When Deftones singer Chino Moreno’s name becomes attached to your band, the level of anticipation jumps the scale from a niche genre to many worlds of music lovers. Moreno isn’t backed by just any musicians in Palms, though: Three members of the now-defunct ISIS (drummer Aaron Harris, guitarist Cliff Meyer and bassist Jeff Caxide) have the musical chops and experience to make any musical project stand out, and are far from a backdrop to let Moreno’s well-known croon or scream play the keynote. Palms’ self-titled debut album drops on June 25 via Ipecac Recordings, with tour dates in the wings. SLUG caught up on all things Palms with drummer Harris. 

“What we do is hard to describe. It’s not metal and it’s not typical rock. I think there will be elements where people will recognize sounds that ISIS had. It will be somewhat familiar, but it will also sound new and different,” says Harris. He mentions that it took some time after ISIS disbanded for the players to process the mark that they left on the music scene.

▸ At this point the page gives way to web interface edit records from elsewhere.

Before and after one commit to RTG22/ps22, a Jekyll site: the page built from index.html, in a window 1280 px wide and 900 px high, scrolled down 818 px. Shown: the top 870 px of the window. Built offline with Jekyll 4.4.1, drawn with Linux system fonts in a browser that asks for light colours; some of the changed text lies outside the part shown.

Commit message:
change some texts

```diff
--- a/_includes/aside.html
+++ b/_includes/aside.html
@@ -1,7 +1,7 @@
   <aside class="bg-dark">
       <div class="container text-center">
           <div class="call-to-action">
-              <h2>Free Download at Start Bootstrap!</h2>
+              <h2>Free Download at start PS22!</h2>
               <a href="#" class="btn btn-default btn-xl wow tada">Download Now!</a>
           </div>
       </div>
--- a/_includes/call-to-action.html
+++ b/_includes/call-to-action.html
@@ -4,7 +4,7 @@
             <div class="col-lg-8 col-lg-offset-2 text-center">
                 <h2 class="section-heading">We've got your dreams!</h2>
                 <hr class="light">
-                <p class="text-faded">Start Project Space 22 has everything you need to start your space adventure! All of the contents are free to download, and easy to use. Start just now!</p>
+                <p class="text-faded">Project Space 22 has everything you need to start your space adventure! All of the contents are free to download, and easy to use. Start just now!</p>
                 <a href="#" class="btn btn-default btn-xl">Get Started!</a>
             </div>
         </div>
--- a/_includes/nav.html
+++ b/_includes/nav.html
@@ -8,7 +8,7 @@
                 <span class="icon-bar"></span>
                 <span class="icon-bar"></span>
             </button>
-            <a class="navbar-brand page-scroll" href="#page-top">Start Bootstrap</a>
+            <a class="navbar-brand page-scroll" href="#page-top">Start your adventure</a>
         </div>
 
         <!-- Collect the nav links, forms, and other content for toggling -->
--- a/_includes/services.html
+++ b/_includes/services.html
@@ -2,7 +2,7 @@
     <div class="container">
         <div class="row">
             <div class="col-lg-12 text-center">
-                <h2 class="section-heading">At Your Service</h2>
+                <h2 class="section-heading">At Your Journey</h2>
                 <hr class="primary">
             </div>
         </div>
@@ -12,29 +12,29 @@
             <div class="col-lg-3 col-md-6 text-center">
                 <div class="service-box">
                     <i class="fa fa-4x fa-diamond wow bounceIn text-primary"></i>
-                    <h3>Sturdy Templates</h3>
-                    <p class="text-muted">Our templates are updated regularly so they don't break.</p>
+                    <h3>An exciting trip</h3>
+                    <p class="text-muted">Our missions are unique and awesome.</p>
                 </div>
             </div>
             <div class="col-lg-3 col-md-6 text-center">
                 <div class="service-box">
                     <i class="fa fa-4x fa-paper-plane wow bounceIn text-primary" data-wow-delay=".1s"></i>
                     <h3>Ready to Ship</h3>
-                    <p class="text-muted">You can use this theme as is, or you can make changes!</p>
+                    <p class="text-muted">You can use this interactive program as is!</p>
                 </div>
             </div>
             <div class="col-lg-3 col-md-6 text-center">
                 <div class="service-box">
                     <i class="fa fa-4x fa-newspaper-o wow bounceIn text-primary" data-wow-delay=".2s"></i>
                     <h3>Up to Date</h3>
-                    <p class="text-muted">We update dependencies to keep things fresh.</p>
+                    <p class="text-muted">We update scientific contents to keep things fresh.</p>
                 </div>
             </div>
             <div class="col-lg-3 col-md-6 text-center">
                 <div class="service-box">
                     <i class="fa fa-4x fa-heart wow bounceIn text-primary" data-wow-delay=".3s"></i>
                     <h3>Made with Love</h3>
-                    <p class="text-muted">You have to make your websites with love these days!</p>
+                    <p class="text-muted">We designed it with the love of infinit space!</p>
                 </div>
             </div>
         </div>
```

The band that everybody initially hacked as a wannabe Neurosis post-hardcore band morphed itself into something nobody saw coming. Harris said the players still had the old ISIS practice space, and when they realized the practice space didn’t fit their new direction, they had the opportunity to get a new space overlooking downtown LA, where things started to take shape and they began recording songs.  “It was kind of awkward and weird at first. We didn’t go in with any preconceived ideas. We did know that we wanted a singer—we didn’t want it to be instrumental,” says Harris. 
The bond, between Moreno and the other members of Palms, came out of Harris’ friendship with the Deftones. On a hike with Harris, Moreno asked what the three members were up to, and Harris told him they were working on new music. Harris wound up sending the new tunes to Moreno, who demoed his voice for the tracks, and Palms came to fruition. 

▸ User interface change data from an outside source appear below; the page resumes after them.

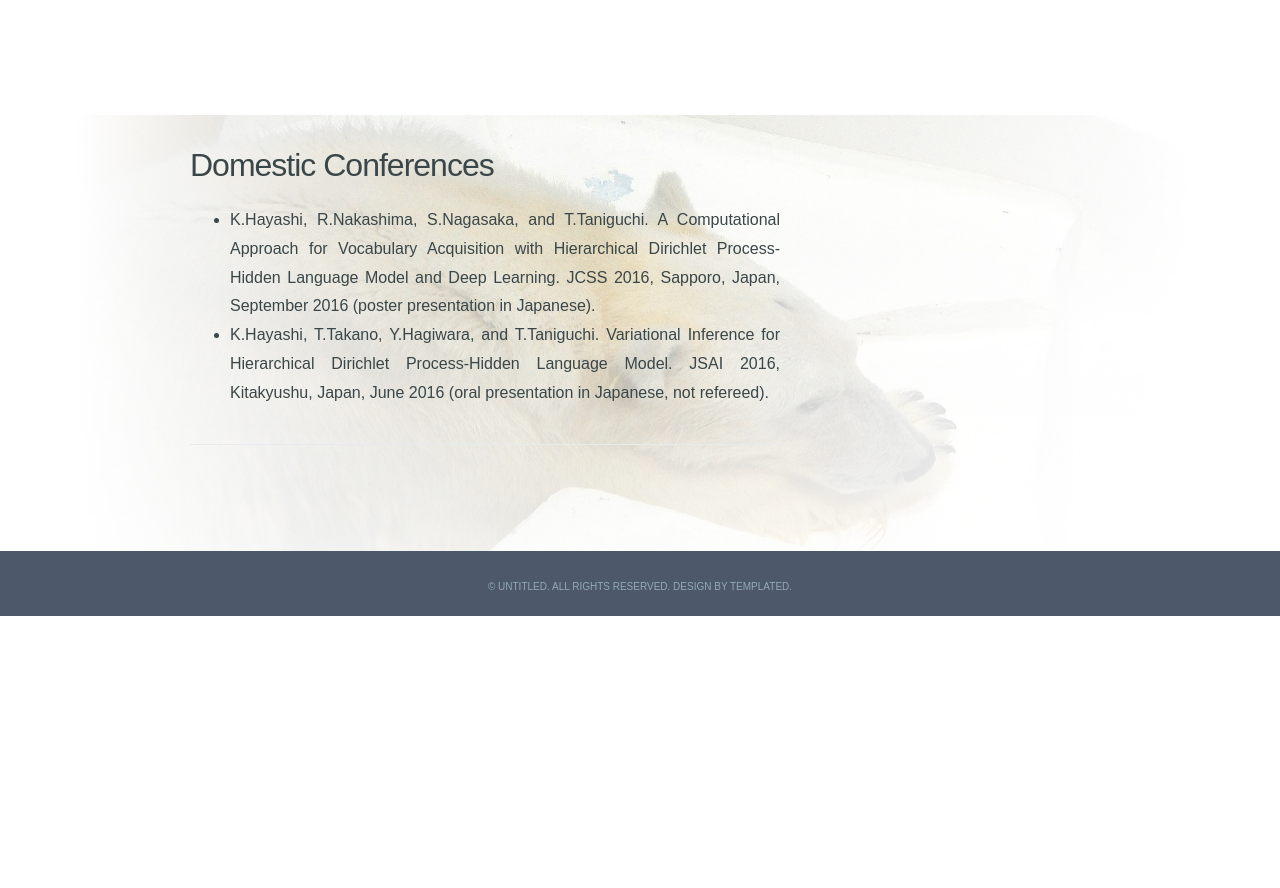
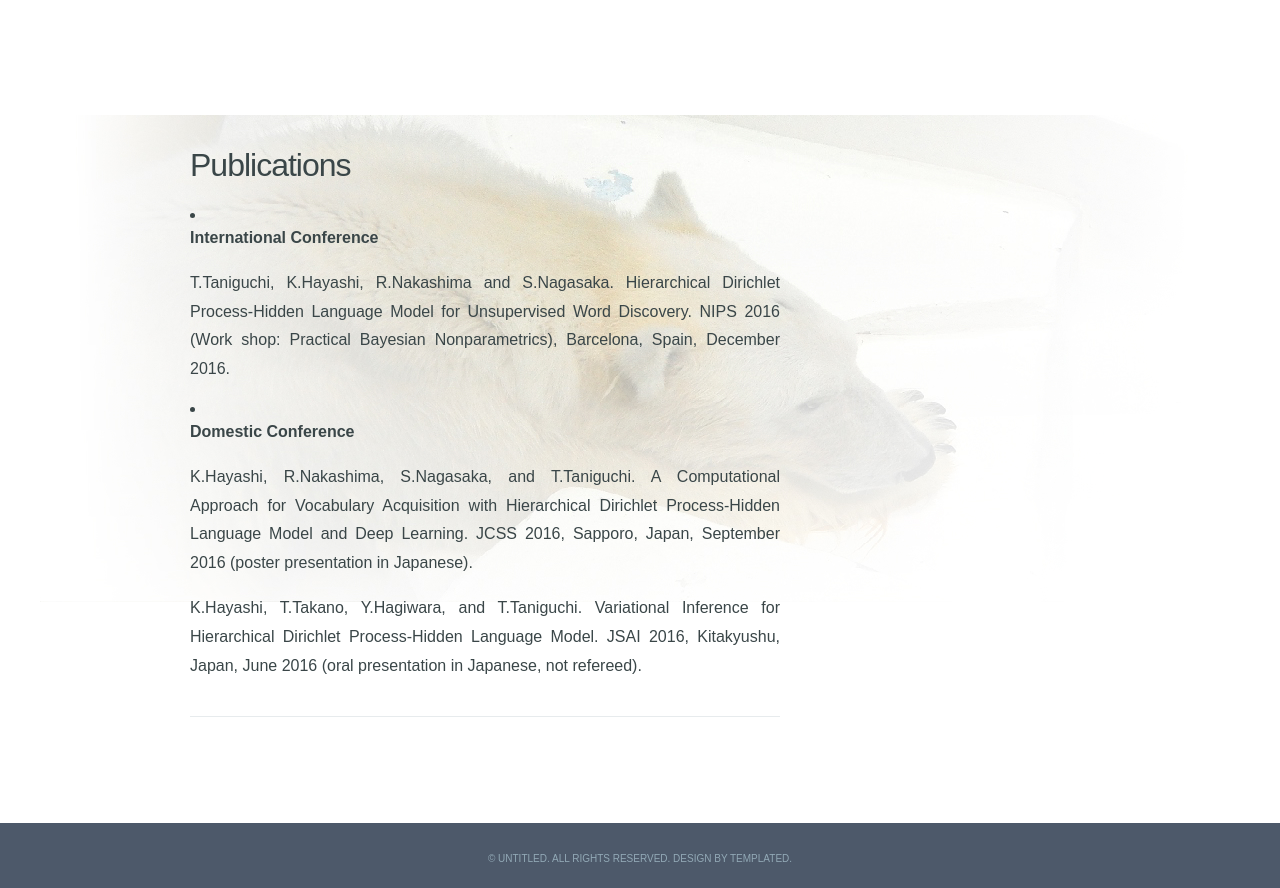
Before and after one commit to ahahsak/ahahsak.github.io, a plain HTML site: page Publications.html in a window 1280 px wide. Before the commit the page ends 800 px from the top, so only its background shows below. Drawn offline with Linux system fonts and the light colour scheme.

Commit message:
add publication

```diff
--- a/Publications.html
+++ b/Publications.html
@@ -46,15 +46,18 @@ Released   : 20110923
 	<div id="page">
 		<div id="content">
 			<div class="post">
-				<h2 class="title"><a href="#">Domestic Conferences</a></h2>
+				<h2 class="title"><a href="#">Publications</a></h2>
 				<div style="clear: both;">&nbsp;</div>
 				<div class="entry">
-					<ul>
-					<li>K.Hayashi, R.Nakashima, S.Nagasaka, and T.Taniguchi. A Computational Approach for Vocabulary Acquisition with Hierarchical Dirichlet Process-Hidden Language Model and Deep Learning. JCSS 2016, Sapporo, Japan, September 2016 (poster presentation in Japanese).
+					<li><p><strong>International Conference</strong></p>
+					<p>T.Taniguchi, K.Hayashi, R.Nakashima and S.Nagasaka. Hierarchical Dirichlet Process-Hidden Language Model for Unsupervised Word Discovery. NIPS 2016 (Work shop: Practical Bayesian Nonparametrics), Barcelona, Spain, December 2016.</p>
 					</li>
-					<li>K.Hayashi, T.Takano, Y.Hagiwara, and T.Taniguchi. Variational Inference for Hierarchical Dirichlet Process-Hidden Language Model. JSAI 2016, Kitakyushu, Japan, June 2016 (oral presentation in Japanese, not refereed).
+					<li><p><strong>Domestic Conference</strong></p>
+					<p>K.Hayashi, R.Nakashima, S.Nagasaka, and T.Taniguchi. A Computational Approach for Vocabulary Acquisition with Hierarchical Dirichlet Process-Hidden Language Model and Deep Learning. JCSS 2016, Sapporo, Japan, September 2016 (poster presentation in Japanese).
+					</p>
+					<p>K.Hayashi, T.Takano, Y.Hagiwara, and T.Taniguchi. Variational Inference for Hierarchical Dirichlet Process-Hidden Language Model. JSAI 2016, Kitakyushu, Japan, June 2016 (oral presentation in Japanese, not refereed).
+					</p>
 					</li>
-					</ul>
 				</div>
 			</div>
 			</div>
```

Even though Palms and Isis are separate musical entities, they are not actively avoiding comparisons between the bands. The musical tones in Palms are reminiscent of Isis simply because the bands feature the same musicians. “I think it’s just our sound—it’s how I play drums, how Cliff plays guitar and [how] Jeff plays bass,” Harris says.
That almost-trademark-ISIS tone filters through in Palms, which may initially inspire listeners to feel that this is simply ISIS with Moreno singing. “Future Warrior” and “Patagonia” especially have that twang that Isis made so relevant on their last few albums. “I did want it to be full and make those heavy moments in the way the heavy moments in ISIS hit, so I think, subconsciously, I was trying to mimic that, somewhat,” says Harris. As Palms’ debut progresses, it ventures away from ISIS’ sound. “Mission Sunset” and album closer “Antarctic Sunset” depart into shoegaze, as Moreno sways his vocal style in unfamiliar ways.
Moreno definitely adds a unique element to the music created by Harris, Meyer and Caxide, though. “He’s a really dynamic singer. He can be pretty, he can be sort of sexy, he can be in your face, sort of angry and pretty nasty sounding. I really admire him and his sound,” Harris says. 
Palms’ debut comes across as a work of album-oriented music. There is strength in each song, but they come off more as pieces to the puzzle that complete the picture of the Palms debut. “It’s not a first-listen record—people are going to have to listen to it a few times. A lot of my favorite records throughout my life are like that … The first time you hear it, you say, ‘Well, I don’t know how I feel about it.’ Then you start discovering these little things, and then those little things become really important to you, and then they end up being some of your favorite records,” says Harris.
I find that the music that isn’t the easiest to ingest becomes some of the best stuff for your ears, just like eating your veggies does for your stomach. In the end, it all turns out that it’s the best for you. Palms don’t feel like they’re trying hard to hammer a musical view into your skull. The band’s music is open-ended and up for listeners’ interpretation. The band initially seem like a little bit of ISIS and a little bit of Deftones, but the harder you crunch, the bigger the taste it’s going to leave on your auditory palate.